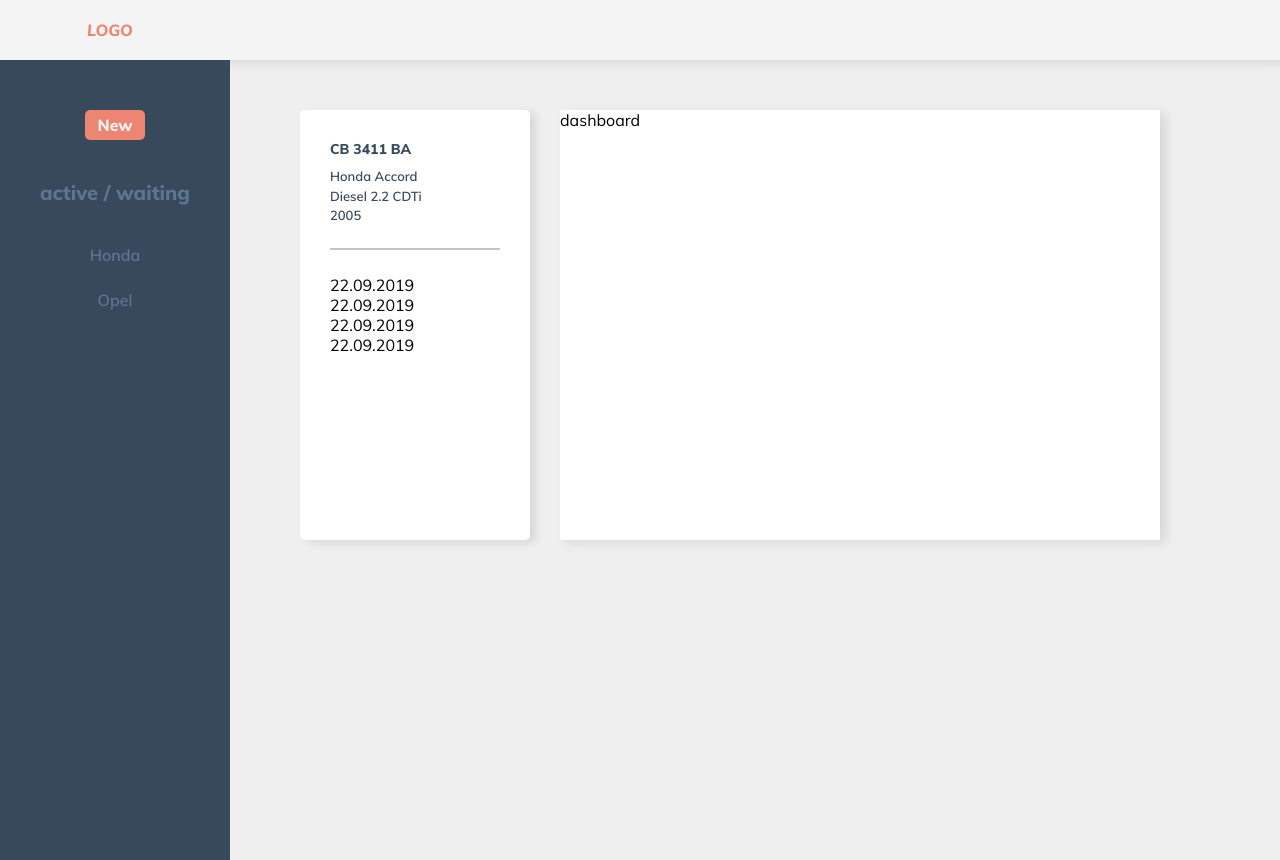
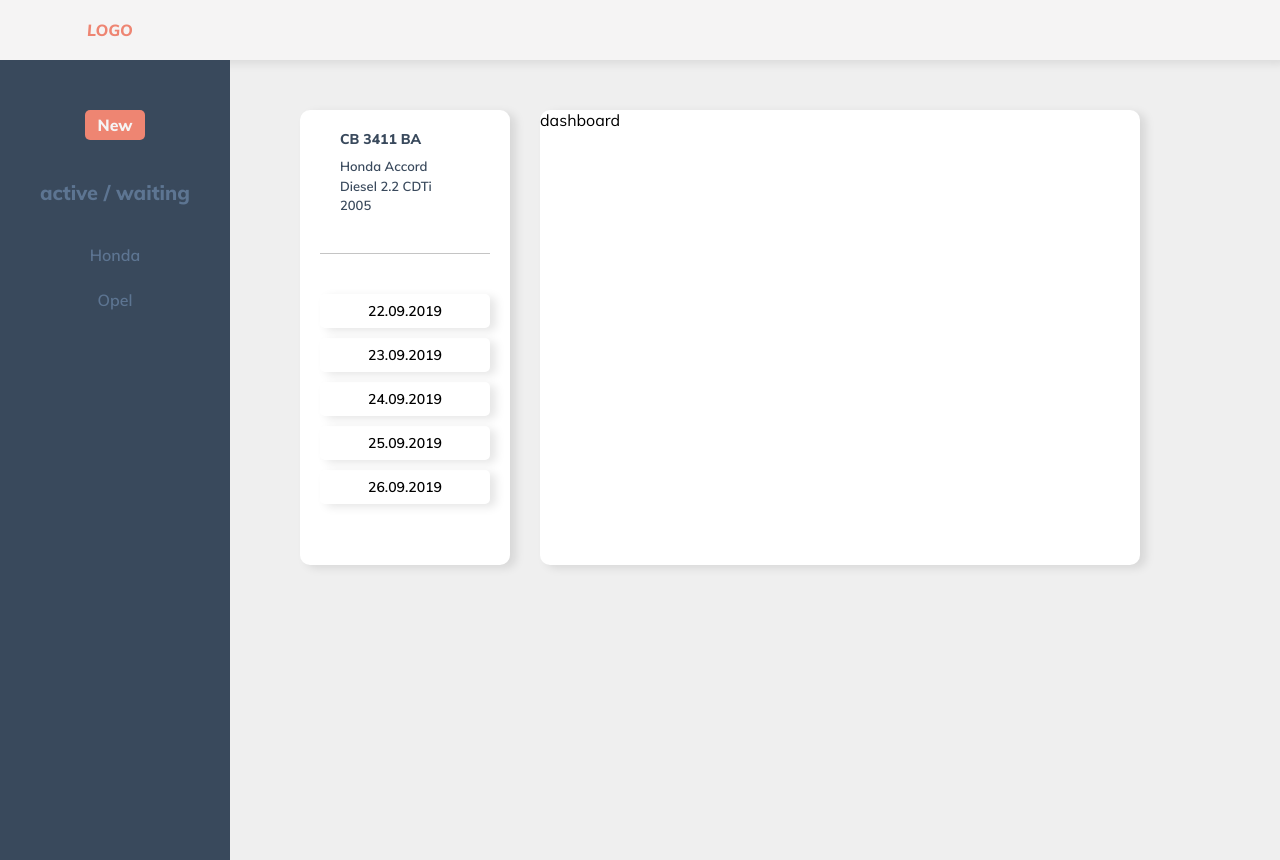
Before and after one commit to alexbogomilov77/Personal, a React (Create React App) app: page / in a window 1280 px wide. Built offline with nearby package versions, Linux system fonts and the light colour scheme.

Commit message:
feat: finish infobar

```diff
--- a/src/assets/styles/components/dashboard/dashboard.scss
+++ b/src/assets/styles/components/dashboard/dashboard.scss
@@ -1,6 +1,7 @@
 .dashboard {
     width: 600px;
-    height: 430px;
+    min-height: 415px;
+    box-shadow: $shadow;
+    border-radius: $radius2;
     background-color: $white;
-    box-shadow: $shadow;
 }
--- a/src/assets/styles/components/dashboard/infobar.scss
+++ b/src/assets/styles/components/dashboard/infobar.scss
@@ -1,12 +1,13 @@
 .infobar {
-    height: 370px;
-    padding: 30px;
+    padding: 20px;
     min-width: 170px;
+    min-height: 415px;
     margin-right: 30px;
     box-shadow: $shadow;
-    border-radius: $radius;
+    border-radius: $radius2;
     background-color: $white;
     .info {
+        padding: 0 20px;
         span {
             display: block;
         }
@@ -22,12 +23,36 @@
             margin-bottom: 3.5px;
             font-family: 'Muli-SemiBold';
         }
-        margin-bottom: 25px;
+        margin-bottom: 40px;
     }
     .divider {
-        height: 2px;
+        height: 1px;
         width: 170px;
-        margin-bottom: 25px;
+        margin-bottom: 40px;
         background-color: $inactive;
     }
+    .history {
+        .history-nav {
+            .history-nav-item {
+                padding: 8px 0;
+                font-size: 14px;
+                text-align: center;
+                margin-bottom: 10px;
+                box-shadow: $shadow;
+                font-family: 'Muli-SemiBold';
+                border-radius: $radius;
+                &:hover {
+                    cursor: pointer;
+                }
+                &.active-item {
+                    color: $white2;
+                    background-color: $active;
+                    font-family: 'Muli-Bold';
+                    &:hover {
+                        background-color: $active1;
+                    }
+                }
+            }
+        }
+    }
 }
--- a/src/assets/styles/components/global/sidebar.scss
+++ b/src/assets/styles/components/global/sidebar.scss
@@ -30,13 +30,13 @@
     }
     .sidebar-list {
         .sidebar-item {
+            margin: 5px 0;
+            padding: 10px 0;
             font-size: 16px;
-            padding: 10px 0;
-            margin: 5px 0;
             color: $solid-light;
+            border-radius: $radius;
             transition: ease .2s;
             font-family: 'Muli-SemiBold';
-            border-radius: $radius;
             &:hover {
                 cursor: pointer;
                 color: $solid;
--- a/src/store/reducers/rootReducer.js
+++ b/src/store/reducers/rootReducer.js
@@ -14,18 +14,26 @@ const initState = {
   listHistory: [
     {
       id: '22.09.2019',
+      label: 'Cleaning DPF',
+      request: '',
+      diagnose: '',
+      service: '',
+      bill: ''
+    },
+    {
+      id: '23.09.2019',
       label: 'Cleaning DPF'
     },
     {
-      id: '22.09.2019',
+      id: '24.09.2019',
       label: 'Cleaning DPF'
     },
     {
-      id: '22.09.2019',
+      id: '25.09.2019',
       label: 'Cleaning DPF'
     },
     {
-      id: '22.09.2019',
+      id: '26.09.2019',
       label: 'Cleaning DPF'
     },
   ]
```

== == ==

» How to complete this task
Type the listing out again word for word, passing over each picture.

» Exercise solution
Before and after one commit to alexbogomilov77/Personal, a React (Create React App) app: page / in a window 1280 px wide. Built offline with nearby package versions, Linux system fonts and the light colour scheme.

Commit message:
feat: finish infobar

```diff
--- a/src/assets/styles/components/dashboard/dashboard.scss
+++ b/src/assets/styles/components/dashboard/dashboard.scss
@@ -1,6 +1,7 @@
 .dashboard {
     width: 600px;
-    height: 430px;
+    min-height: 415px;
+    box-shadow: $shadow;
+    border-radius: $radius2;
     background-color: $white;
-    box-shadow: $shadow;
 }
--- a/src/assets/styles/components/dashboard/infobar.scss
+++ b/src/assets/styles/components/dashboard/infobar.scss
@@ -1,12 +1,13 @@
 .infobar {
-    height: 370px;
-    padding: 30px;
+    padding: 20px;
     min-width: 170px;
+    min-height: 415px;
     margin-right: 30px;
     box-shadow: $shadow;
-    border-radius: $radius;
+    border-radius: $radius2;
     background-color: $white;
     .info {
+        padding: 0 20px;
         span {
             display: block;
         }
@@ -22,12 +23,36 @@
             margin-bottom: 3.5px;
             font-family: 'Muli-SemiBold';
         }
-        margin-bottom: 25px;
+        margin-bottom: 40px;
     }
     .divider {
-        height: 2px;
+        height: 1px;
         width: 170px;
-        margin-bottom: 25px;
+        margin-bottom: 40px;
         background-color: $inactive;
     }
+    .history {
+        .history-nav {
+            .history-nav-item {
+                padding: 8px 0;
+                font-size: 14px;
+                text-align: center;
+                margin-bottom: 10px;
+                box-shadow: $shadow;
+                font-family: 'Muli-SemiBold';
+                border-radius: $radius;
+                &:hover {
+                    cursor: pointer;
+                }
+                &.active-item {
+                    color: $white2;
+                    background-color: $active;
+                    font-family: 'Muli-Bold';
+                    &:hover {
+                        background-color: $active1;
+                    }
+                }
+            }
+        }
+    }
 }
--- a/src/assets/styles/components/global/sidebar.scss
+++ b/src/assets/styles/components/global/sidebar.scss
@@ -30,13 +30,13 @@
     }
     .sidebar-list {
         .sidebar-item {
+            margin: 5px 0;
+            padding: 10px 0;
             font-size: 16px;
-            padding: 10px 0;
-            margin: 5px 0;
             color: $solid-light;
+            border-radius: $radius;
             transition: ease .2s;
             font-family: 'Muli-SemiBold';
-            border-radius: $radius;
             &:hover {
                 cursor: pointer;
                 color: $solid;
--- a/src/store/reducers/rootReducer.js
+++ b/src/store/reducers/rootReducer.js
@@ -14,18 +14,26 @@ const initState = {
   listHistory: [
     {
       id: '22.09.2019',
+      label: 'Cleaning DPF',
+      request: '',
+      diagnose: '',
+      service: '',
+      bill: ''
+    },
+    {
+      id: '23.09.2019',
       label: 'Cleaning DPF'
     },
     {
-      id: '22.09.2019',
+      id: '24.09.2019',
       label: 'Cleaning DPF'
     },
     {
-      id: '22.09.2019',
+      id: '25.09.2019',
       label: 'Cleaning DPF'
     },
     {
-      id: '22.09.2019',
+      id: '26.09.2019',
       label: 'Cleaning DPF'
     },
   ]
```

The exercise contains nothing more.